Simpson has huge financial obligations after being found liable for the deaths in a Los Angeles civil lawsuit. He was ordered to pay $33.5 million in compensatory and punitive damages to the Goldman and Nicole Brown Simpson estates.

Christine Prody stood by Simpson when he was arraigned in Las Vegas in September 2007, less than a week after he led five other men into a hotel room in an ill-fated bid to retrieve what he said were personal items and family mementos from two sports collectibles dealers.

But Christine Prody and Simpson are no longer a couple, Simpson's daughter and friends said.

Christine Prody, now 33, moved out of Simpson's house in Miami last year and lives in Fergus Falls, Minn. Barrett Prody said his sister had no connection with the Web fundraising effort.

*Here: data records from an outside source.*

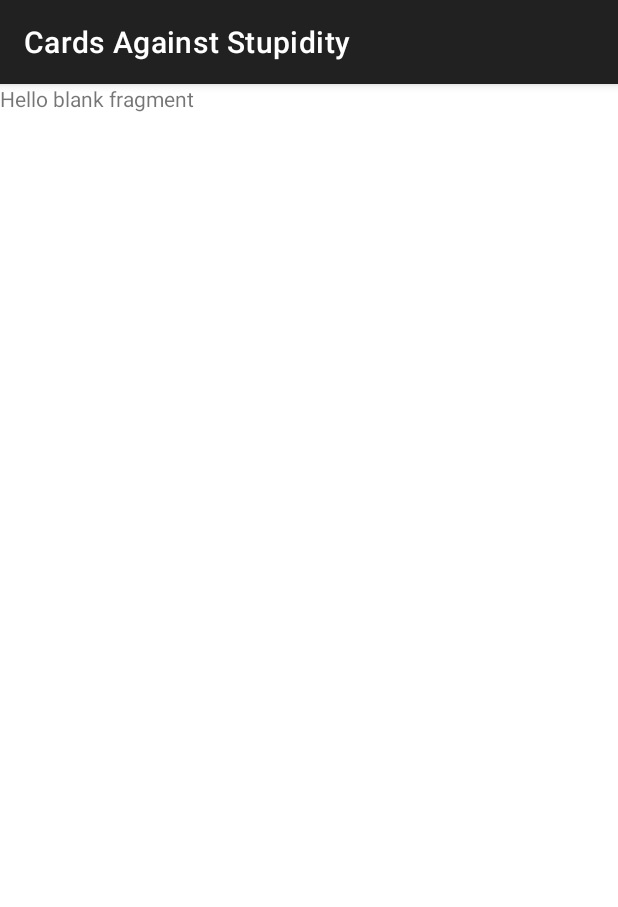
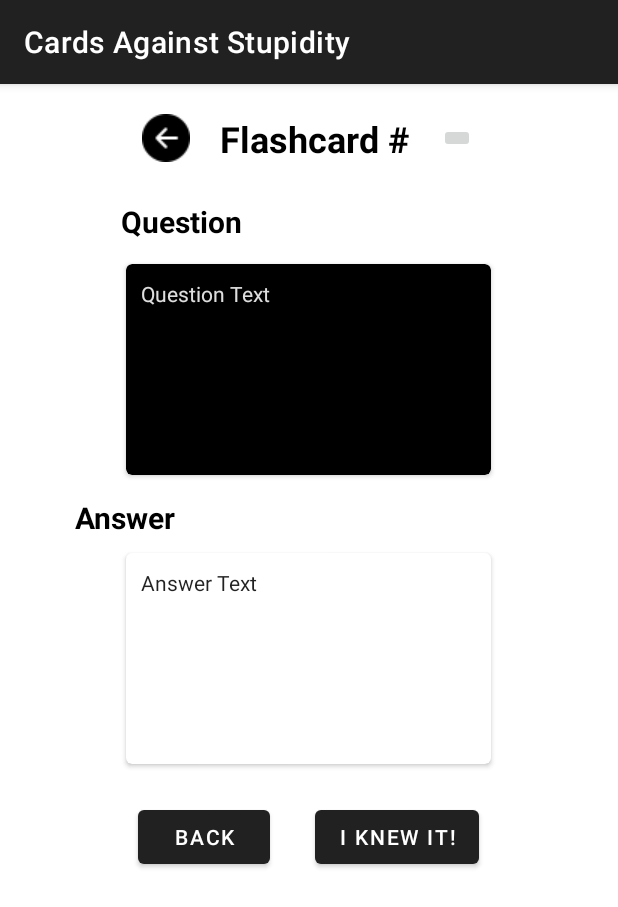
Before and after one commit to justdenz/mobapde_mp, an Android app: the fragment TakeQuizCardsFragment placed in its activity, on a phone screen of 412 x 824 dp. Shown: the top 907 px of the screen. Run offline under Robolectric (Android 15) with nearby library versions, the phone set to English and light mode, and no system bars.

Commit message:
Added styling for take quiz cards

```diff
--- a/app/src/main/res/layout/create_quiz_cards_fragment.xml
+++ b/app/src/main/res/layout/create_quiz_cards_fragment.xml
@@ -23,7 +23,7 @@
         </ImageButton>
 
         <TextView
-            android:id="@+id/nthFlashCard"
+            android:id="@+id/txtFlashcardNum"
             android:layout_width="wrap_content"
             android:layout_height="wrap_content"
             android:layout_marginRight="20dp"
@@ -142,14 +142,14 @@
         android:layout_marginTop="20dp">
 
         <com.google.android.material.button.MaterialButton
-            android:id="@+id/backBtn"
+            android:id="@+id/btnGuessed"
             android:layout_width="wrap_content"
             android:layout_height="wrap_content"
             android:layout_marginRight="30dp"
             android:text="Back"/>
 
         <com.google.android.material.button.MaterialButton
-            android:id="@+id/publishBtn"
+            android:id="@+id/btnCorrect"
             android:layout_width="wrap_content"
             android:layout_height="wrap_content"
             android:text="Publish Quiz!"/>
--- a/app/src/main/res/layout/fragment_take_quiz_cards.xml
+++ b/app/src/main/res/layout/fragment_take_quiz_cards.xml
@@ -1,14 +1,151 @@
 <?xml version="1.0" encoding="utf-8"?>
-<FrameLayout xmlns:android="http://schemas.android.com/apk/res/android"
+<LinearLayout xmlns:android="http://schemas.android.com/apk/res/android"
     xmlns:tools="http://schemas.android.com/tools"
     android:layout_width="match_parent"
     android:layout_height="match_parent"
+    xmlns:app="http://schemas.android.com/apk/res-auto"
+    android:orientation="vertical"
+    android:id="@+id/take_quiz_cards_fragment"
     tools:context=".fragments.TakeQuizCardsFragment">
 
-    <!-- TODO: Update blank fragment layout -->
+    <LinearLayout
+        android:layout_marginTop="20dp"
+        android:layout_marginBottom="25dp"
+        android:layout_width="match_parent"
+        android:layout_height="wrap_content"
+        android:gravity="center">
+
+        <ImageButton
+            android:id="@+id/backCardBtn"
+            android:layout_width="wrap_content"
+            android:layout_height="wrap_content"
+            android:background="@drawable/back_button">
+        </ImageButton>
+
+        <TextView
+            android:id="@+id/txtFlashcardNum"
+            android:layout_width="wrap_content"
+            android:layout_height="wrap_content"
+            android:layout_marginLeft="20dp"
+            android:layout_marginRight="20dp"
+            android:text="Flashcard #"
+            android:textColor="@android:color/black"
+            android:textSize="24sp"
+            android:textStyle="bold"></TextView>
+
+        <ImageButton
+            android:id="@+id/nextCardBtn"
+            android:layout_width="wrap_content"
+            android:layout_height="wrap_content"/>
+    </LinearLayout>
+
+    <RelativeLayout
+        android:layout_width="250dp"
+        android:layout_height="wrap_content"
+        android:layout_gravity="center"
+        android:layout_marginBottom="10dp">
+
+        <TextView
+            android:layout_width="wrap_content"
+            android:layout_height="wrap_content"
+            android:text="Question"
+            android:textSize="20sp"
+            android:textColor="@android:color/black"
+            android:textStyle="bold"
+            android:layout_alignParentLeft="true"></TextView>
+
+    </RelativeLayout>
+
+    <com.google.android.material.card.MaterialCardView
+        android:id="@+id/questionCard"
+        android:layout_width="250dp"
+        android:layout_height="150dp"
+        style="@style/Widget.MaterialComponents.CardView"
+        app:cardBackgroundColor="#000000"
+        app:cardCornerRadius="4dp"
+        app:cardElevation="2dp"
+        app:cardUseCompatPadding="true"
+        android:layout_gravity="center_horizontal">
+
+        <androidx.appcompat.widget.AppCompatTextView
+            android:id="@+id/txtQuestion"
+            style="@style/Widget.MaterialComponents.TextInputLayout.FilledBox"
+            android:layout_width="match_parent"
+            android:layout_height="match_parent"
+            android:padding="10dp"
+            android:text="Question Text"
+            android:textColor="#DEFFFFFF"
+            android:textColorHint="@color/colorGray"
+            android:textSize="14sp"
+            app:boxBackgroundColor="@android:color/black">
+
+
+        </androidx.appcompat.widget.AppCompatTextView>
+
+    </com.google.android.material.card.MaterialCardView>
+
+
     <TextView
+        android:layout_marginBottom="5dp"
+        android:layout_marginTop="10dp"
+        android:layout_width="wrap_content"
+        android:layout_height="wrap_content"
+        android:layout_marginLeft="50dp"
+        android:text="Answer"
+        android:textColor="@android:color/black"
+        android:textSize="20sp"
+        android:textStyle="bold"></TextView>
+
+    <com.google.android.material.card.MaterialCardView
+        android:layout_width="250dp"
+        android:layout_height="150dp"
+        style="@style/Widget.MaterialComponents.CardView"
+        app:cardBackgroundColor="#ffffff"
+        app:cardCornerRadius="4dp"
+        app:cardElevation="2dp"
+        app:cardUseCompatPadding="true"
+        android:layout_gravity="center_horizontal">
+
+        <androidx.appcompat.widget.AppCompatTextView
+            android:id="@+id/txtAnswer"
+            style="@style/Widget.MaterialComponents.TextInputLayout.FilledBox"
+            android:layout_width="match_parent"
+            android:layout_height="match_parent"
+            android:padding="10dp"
+            android:text="Answer Text"
+            android:textSize="14sp"
+            app:boxBackgroundColor="@android:color/white">
+
+        </androidx.appcompat.widget.AppCompatTextView>
+
+    </com.google.android.material.card.MaterialCardView>
+
+    <LinearLayout
         android:layout_width="match_parent"
-        android:layout_height="match_parent"
-        android:text="@string/hello_blank_fragment" />
+        android:layout_height="wrap_content"
+        android:gravity="center_horizontal"
+        android:orientation="horizontal"
+        android:layout_marginTop="20dp">
 
-</FrameLayout>
+        <com.google.android.material.button.MaterialButton
+            android:id="@+id/btnGuessed"
+            style="@style/Widget.MaterialComponents.Button"
+            android:layout_width="wrap_content"
+            android:layout_height="wrap_content"
+            android:layout_marginRight="30dp"
+            android:text="Back"
+            tools:text="I guessed" />
+
+        <com.google.android.material.button.MaterialButton
+            android:id="@+id/btnCorrect"
+            style="@style/Widget.MaterialComponents.Button"
+            android:layout_width="wrap_content"
+            android:layout_height="wrap_content"
+            android:background="@android:drawable/btn_default_material"
+            android:text="I knew it!" />
+
+
+
+    </LinearLayout>
+
+</LinearLayout>
```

Barrett Prody, 35, runs an automobile marketing company in North Dakota, and visits Las Vegas frequently. He said he talks several times a week by telephone with O.J. Simpson, who is serving nine to 33 years at Lovelock State Prison, a medium-security facility in northern Nevada.

Simpson and co-defendant Clarence "C.J." Stewart were convicted on all 12 charges, and Stewart was sentenced to 7 1/2 years to 27 years. The four other men who accompanied Simpson were sentenced to probation after they took plea deals and testified for the prosecution.

Prody's Web site blames the hotel room confrontation on Thomas Riccio, the memorabilia dealer who arranged the meeting, and criticizes prosecutors and Judge Jackie Glass for their handling of the case.

Prody estimated he spent about $6,000 filing incorporation papers in North Dakota and applying to the Internal Revenue Service for tax-exempt status as a 501(c)(3) nonprofit.

He said he did not intend to take a salary from donations, at least at the start, and intended to use any money not needed for Simpson's case to fund other causes he deemed unjust.